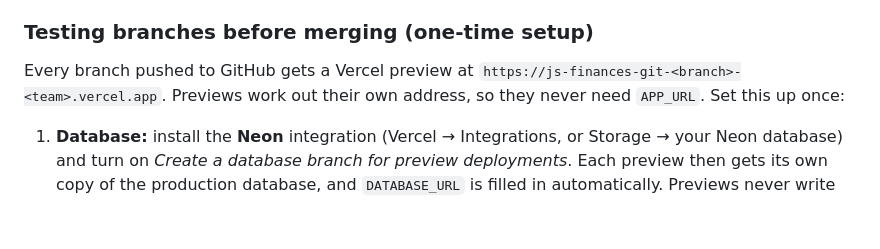
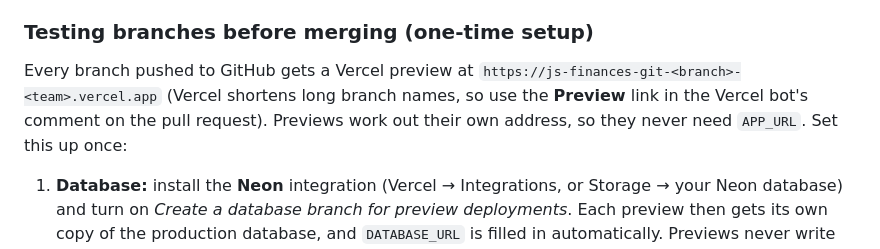
Before and after one commit to git-jainamshah/JS-Finances, a Markdown page: README.md, the part around the change. Drawn GitHub-style; blank space fills up the shorter version.

Commit message:
Note that Vercel shortens long preview addresses
Co-Authored-By: Claude Opus 5.5 <noreply@anthropic.com>
Claude-Session: https://claude.ai/code/session_01RS6WvoeNB65Wgc7iUxs5Vp

```diff
--- a/README.md
+++ b/README.md
@@ -50,7 +50,7 @@ Production requests fail closed with HTTP 503 without an HTTPS APP_URL, authenti
 
 ### Testing branches before merging (one-time setup)
 
-Every branch pushed to GitHub gets a Vercel preview at `https://js-finances-git-<branch>-<team>.vercel.app`. Previews work out their own address, so they never need `APP_URL`. Set this up once:
+Every branch pushed to GitHub gets a Vercel preview at `https://js-finances-git-<branch>-<team>.vercel.app` (Vercel shortens long branch names, so use the **Preview** link in the Vercel bot's comment on the pull request). Previews work out their own address, so they never need `APP_URL`. Set this up once:
 
 1. **Database:** install the **Neon** integration (Vercel → Integrations, or Storage → your Neon database) and turn on *Create a database branch for preview deployments*. Each preview then gets its own copy of the production database, and `DATABASE_URL` is filled in automatically. Previews never write to production data.
 2. **Variables:** in Project Settings → Environment Variables, add these once with environment **Preview** and *all branches*: `OWNER_EMAIL` and `DATA_ENCRYPTION_KEY` (same values as Production, so the copied data and Plaid connections still decrypt), `BETTER_AUTH_SECRET` (a different random value from Production), and optionally `ANTHROPIC_API_KEY`.
```
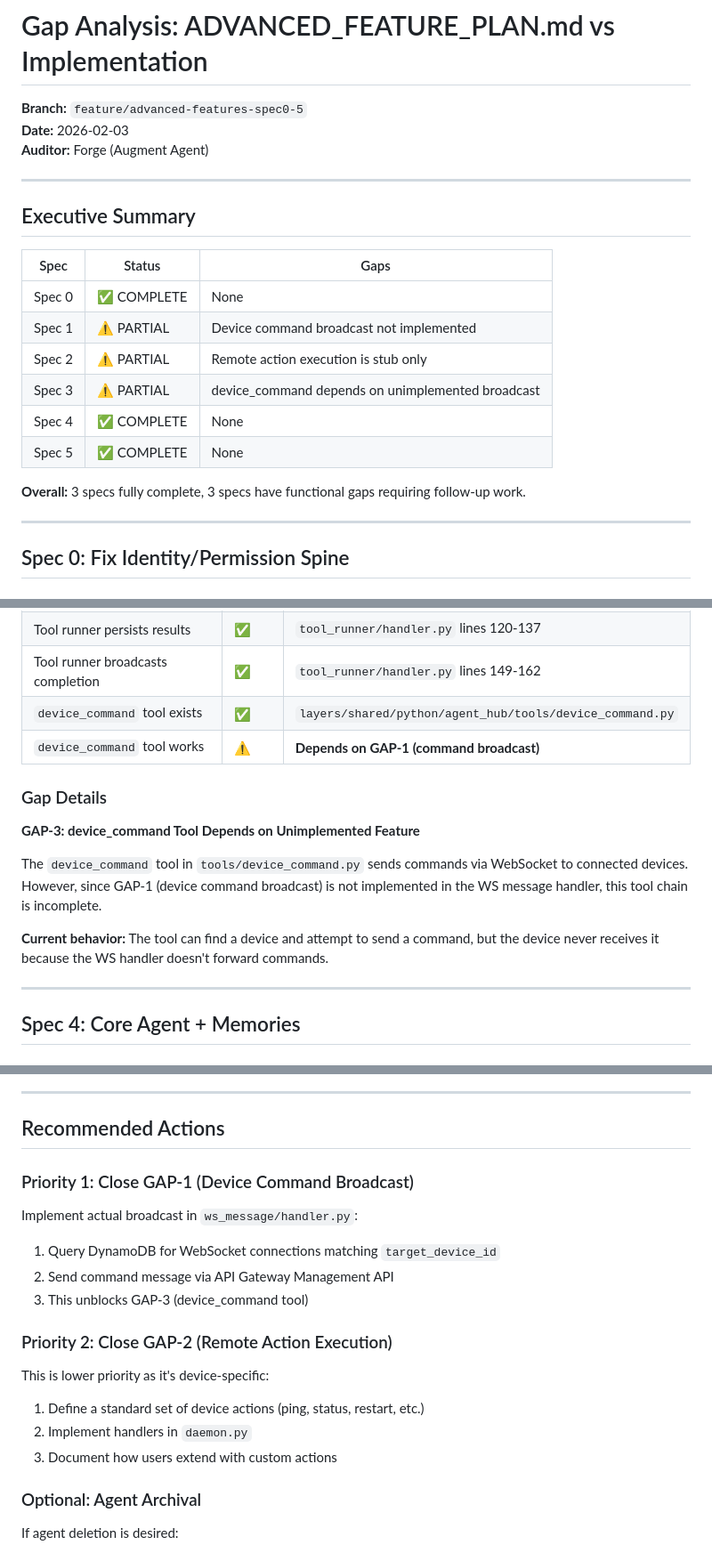
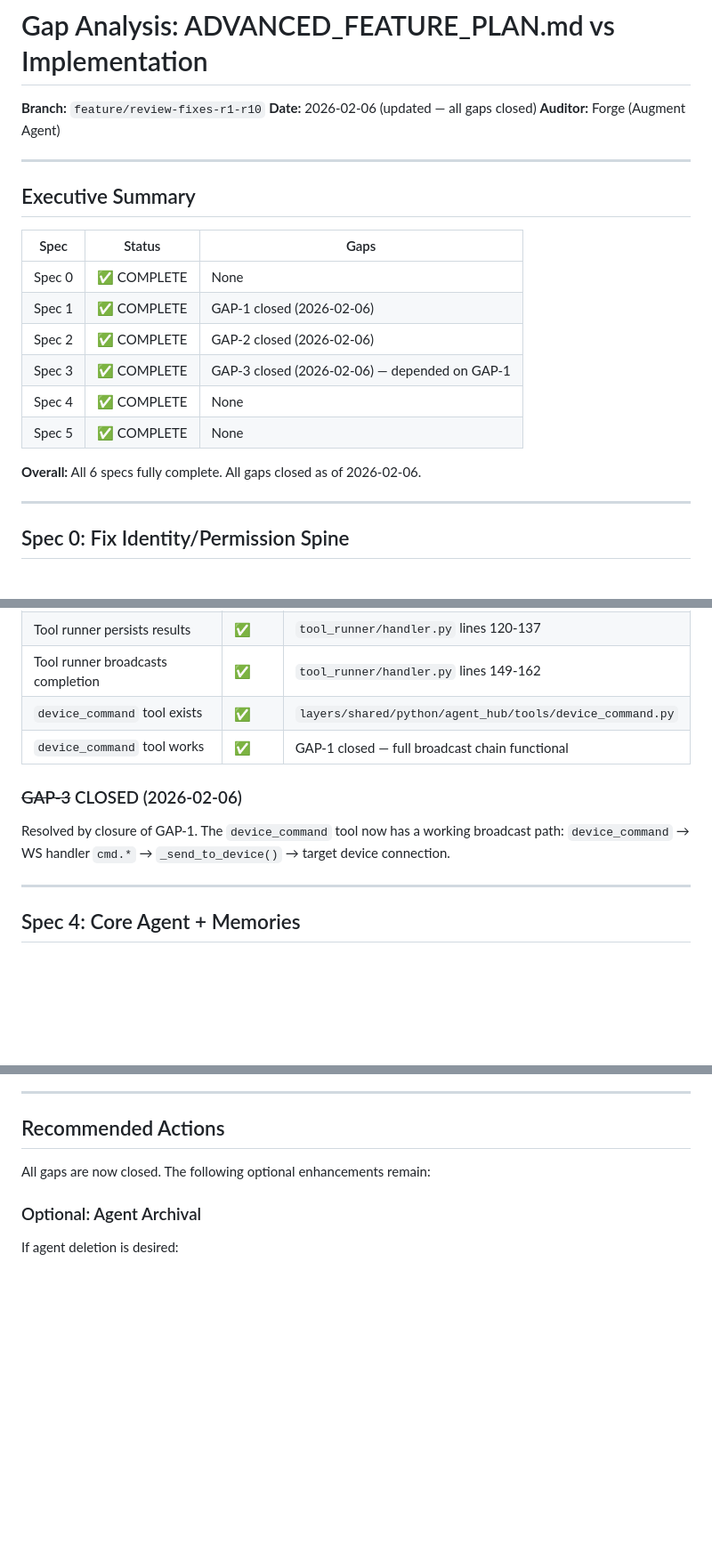
Before and after one commit to Daylily-Informatics/marvain, a Markdown page: GAPANALYSIS.md, 3 parts joined by grey strips. Shown at 89% size. GitHub-like rendering; blank space fills up the shorter version.

```diff
--- a/GAPANALYSIS.md
+++ b/GAPANALYSIS.md
@@ -1,7 +1,7 @@
 # Gap Analysis: ADVANCED_FEATURE_PLAN.md vs Implementation
 
-**Branch:** `feature/advanced-features-spec0-5`
-**Date:** 2026-02-03
+**Branch:** `feature/review-fixes-r1-r10`
+**Date:** 2026-02-06 (updated — all gaps closed)
 **Auditor:** Forge (Augment Agent)
 
 ---
@@ -11,13 +11,13 @@
 | Spec | Status | Gaps |
 |------|--------|------|
 | Spec 0 | ✅ COMPLETE | None |
-| Spec 1 | ⚠️ PARTIAL | Device command broadcast not implemented |
-| Spec 2 | ⚠️ PARTIAL | Remote action execution is stub only |
-| Spec 3 | ⚠️ PARTIAL | device_command depends on unimplemented broadcast |
+| Spec 1 | ✅ COMPLETE | GAP-1 closed (2026-02-06) |
+| Spec 2 | ✅ COMPLETE | GAP-2 closed (2026-02-06) |
+| Spec 3 | ✅ COMPLETE | GAP-3 closed (2026-02-06) — depended on GAP-1 |
 | Spec 4 | ✅ COMPLETE | None |
 | Spec 5 | ✅ COMPLETE | None |
 
-**Overall:** 3 specs fully complete, 3 specs have functional gaps requiring follow-up work.
+**Overall:** All 6 specs fully complete. All gaps closed as of 2026-02-06.
 
 ---
 
@@ -131,15 +103,12 @@ elif msg_type == "cmd.config":
 | Tool runner persists results | ✅ | `tool_runner/handler.py` lines 120-137 |
 | Tool runner broadcasts completion | ✅ | `tool_runner/handler.py` lines 149-162 |
 | `device_command` tool exists | ✅ | `layers/shared/python/agent_hub/tools/device_command.py` |
-| `device_command` tool works | ⚠️ | **Depends on GAP-1 (command broadcast)** |
+| `device_command` tool works | ✅ | GAP-1 closed — full broadcast chain functional |
 
-### Gap Details
+### ~~GAP-3~~ CLOSED (2026-02-06)
 
-**GAP-3: device_command Tool Depends on Unimplemented Feature**
-
-The `device_command` tool in `tools/device_command.py` sends commands via WebSocket to connected devices. However, since GAP-1 (device command broadcast) is not implemented in the WS message handler, this tool chain is incomplete.
-
-**Current behavior:** The tool can find a device and attempt to send a command, but the device never receives it because the WS handler doesn't forward commands.
+Resolved by closure of GAP-1. The `device_command` tool now has a working broadcast path:
+`device_command` → WS handler `cmd.*` → `_send_to_device()` → target device connection.
 
 ---
 
@@ -203,19 +172,7 @@ The `device_command` tool in `tools/device_command.py` sends commands via WebSoc
 
 ## Recommended Actions
 
-### Priority 1: Close GAP-1 (Device Command Broadcast)
-
-Implement actual broadcast in `ws_message/handler.py`:
-1. Query DynamoDB for WebSocket connections matching `target_device_id`
-2. Send command message via API Gateway Management API
-3. This unblocks GAP-3 (device_command tool)
-
-### Priority 2: Close GAP-2 (Remote Action Execution)
-
-This is lower priority as it's device-specific:
-1. Define a standard set of device actions (ping, status, restart, etc.)
-2. Implement handlers in `daemon.py`
-3. Document how users extend with custom actions
+All gaps are now closed. The following optional enhancements remain:
 
 ### Optional: Agent Archival
 
```
Also changed, not shown: other parts of GAPANALYSIS.md (+18 -46 lines).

========

▸ **DESCRIPTION OF THE TASK**
Each line above should be written out again exactly, without any image.

▸ **SOLUTION TO THIS TASK**
Before and after one commit to git-jainamshah/JS-Finances, a Markdown page: README.md, the part around the change. Drawn GitHub-style; blank space fills up the shorter version.

Commit message:
Note that Vercel shortens long preview addresses
Co-Authored-By: Claude Opus 5.5 <noreply@anthropic.com>
Claude-Session: https://claude.ai/code/session_01RS6WvoeNB65Wgc7iUxs5Vp

```diff
--- a/README.md
+++ b/README.md
@@ -50,7 +50,7 @@ Production requests fail closed with HTTP 503 without an HTTPS APP_URL, authenti
 
 ### Testing branches before merging (one-time setup)
 
-Every branch pushed to GitHub gets a Vercel preview at `https://js-finances-git-<branch>-<team>.vercel.app`. Previews work out their own address, so they never need `APP_URL`. Set this up once:
+Every branch pushed to GitHub gets a Vercel preview at `https://js-finances-git-<branch>-<team>.vercel.app` (Vercel shortens long branch names, so use the **Preview** link in the Vercel bot's comment on the pull request). Previews work out their own address, so they never need `APP_URL`. Set this up once:
 
 1. **Database:** install the **Neon** integration (Vercel → Integrations, or Storage → your Neon database) and turn on *Create a database branch for preview deployments*. Each preview then gets its own copy of the production database, and `DATABASE_URL` is filled in automatically. Previews never write to production data.
 2. **Variables:** in Project Settings → Environment Variables, add these once with environment **Preview** and *all branches*: `OWNER_EMAIL` and `DATA_ENCRYPTION_KEY` (same values as Production, so the copied data and Plaid connections still decrypt), `BETTER_AUTH_SECRET` (a different random value from Production), and optionally `ANTHROPIC_API_KEY`.
```
Before and after one commit to Daylily-Informatics/marvain, a Markdown page: GAPANALYSIS.md, 3 parts joined by grey strips. Shown at 89% size. GitHub-like rendering; blank space fills up the shorter version.

```diff
--- a/GAPANALYSIS.md
+++ b/GAPANALYSIS.md
@@ -1,7 +1,7 @@
 # Gap Analysis: ADVANCED_FEATURE_PLAN.md vs Implementation
 
-**Branch:** `feature/advanced-features-spec0-5`
-**Date:** 2026-02-03
+**Branch:** `feature/review-fixes-r1-r10`
+**Date:** 2026-02-06 (updated — all gaps closed)
 **Auditor:** Forge (Augment Agent)
 
 ---
@@ -11,13 +11,13 @@
 | Spec | Status | Gaps |
 |------|--------|------|
 | Spec 0 | ✅ COMPLETE | None |
-| Spec 1 | ⚠️ PARTIAL | Device command broadcast not implemented |
-| Spec 2 | ⚠️ PARTIAL | Remote action execution is stub only |
-| Spec 3 | ⚠️ PARTIAL | device_command depends on unimplemented broadcast |
+| Spec 1 | ✅ COMPLETE | GAP-1 closed (2026-02-06) |
+| Spec 2 | ✅ COMPLETE | GAP-2 closed (2026-02-06) |
+| Spec 3 | ✅ COMPLETE | GAP-3 closed (2026-02-06) — depended on GAP-1 |
 | Spec 4 | ✅ COMPLETE | None |
 | Spec 5 | ✅ COMPLETE | None |
 
-**Overall:** 3 specs fully complete, 3 specs have functional gaps requiring follow-up work.
+**Overall:** All 6 specs fully complete. All gaps closed as of 2026-02-06.
 
 ---
 
@@ -131,15 +103,12 @@ elif msg_type == "cmd.config":
 | Tool runner persists results | ✅ | `tool_runner/handler.py` lines 120-137 |
 | Tool runner broadcasts completion | ✅ | `tool_runner/handler.py` lines 149-162 |
 | `device_command` tool exists | ✅ | `layers/shared/python/agent_hub/tools/device_command.py` |
-| `device_command` tool works | ⚠️ | **Depends on GAP-1 (command broadcast)** |
+| `device_command` tool works | ✅ | GAP-1 closed — full broadcast chain functional |
 
-### Gap Details
+### ~~GAP-3~~ CLOSED (2026-02-06)
 
-**GAP-3: device_command Tool Depends on Unimplemented Feature**
-
-The `device_command` tool in `tools/device_command.py` sends commands via WebSocket to connected devices. However, since GAP-1 (device command broadcast) is not implemented in the WS message handler, this tool chain is incomplete.
-
-**Current behavior:** The tool can find a device and attempt to send a command, but the device never receives it because the WS handler doesn't forward commands.
+Resolved by closure of GAP-1. The `device_command` tool now has a working broadcast path:
+`device_command` → WS handler `cmd.*` → `_send_to_device()` → target device connection.
 
 ---
 
@@ -203,19 +172,7 @@ The `device_command` tool in `tools/device_command.py` sends commands via WebSoc
 
 ## Recommended Actions
 
-### Priority 1: Close GAP-1 (Device Command Broadcast)
-
-Implement actual broadcast in `ws_message/handler.py`:
-1. Query DynamoDB for WebSocket connections matching `target_device_id`
-2. Send command message via API Gateway Management API
-3. This unblocks GAP-3 (device_command tool)
-
-### Priority 2: Close GAP-2 (Remote Action Execution)
-
-This is lower priority as it's device-specific:
-1. Define a standard set of device actions (ping, status, restart, etc.)
-2. Implement handlers in `daemon.py`
-3. Document how users extend with custom actions
+All gaps are now closed. The following optional enhancements remain:
 
 ### Optional: Agent Archival
 
```
Also changed, not shown: other parts of GAPANALYSIS.md (+18 -46 lines).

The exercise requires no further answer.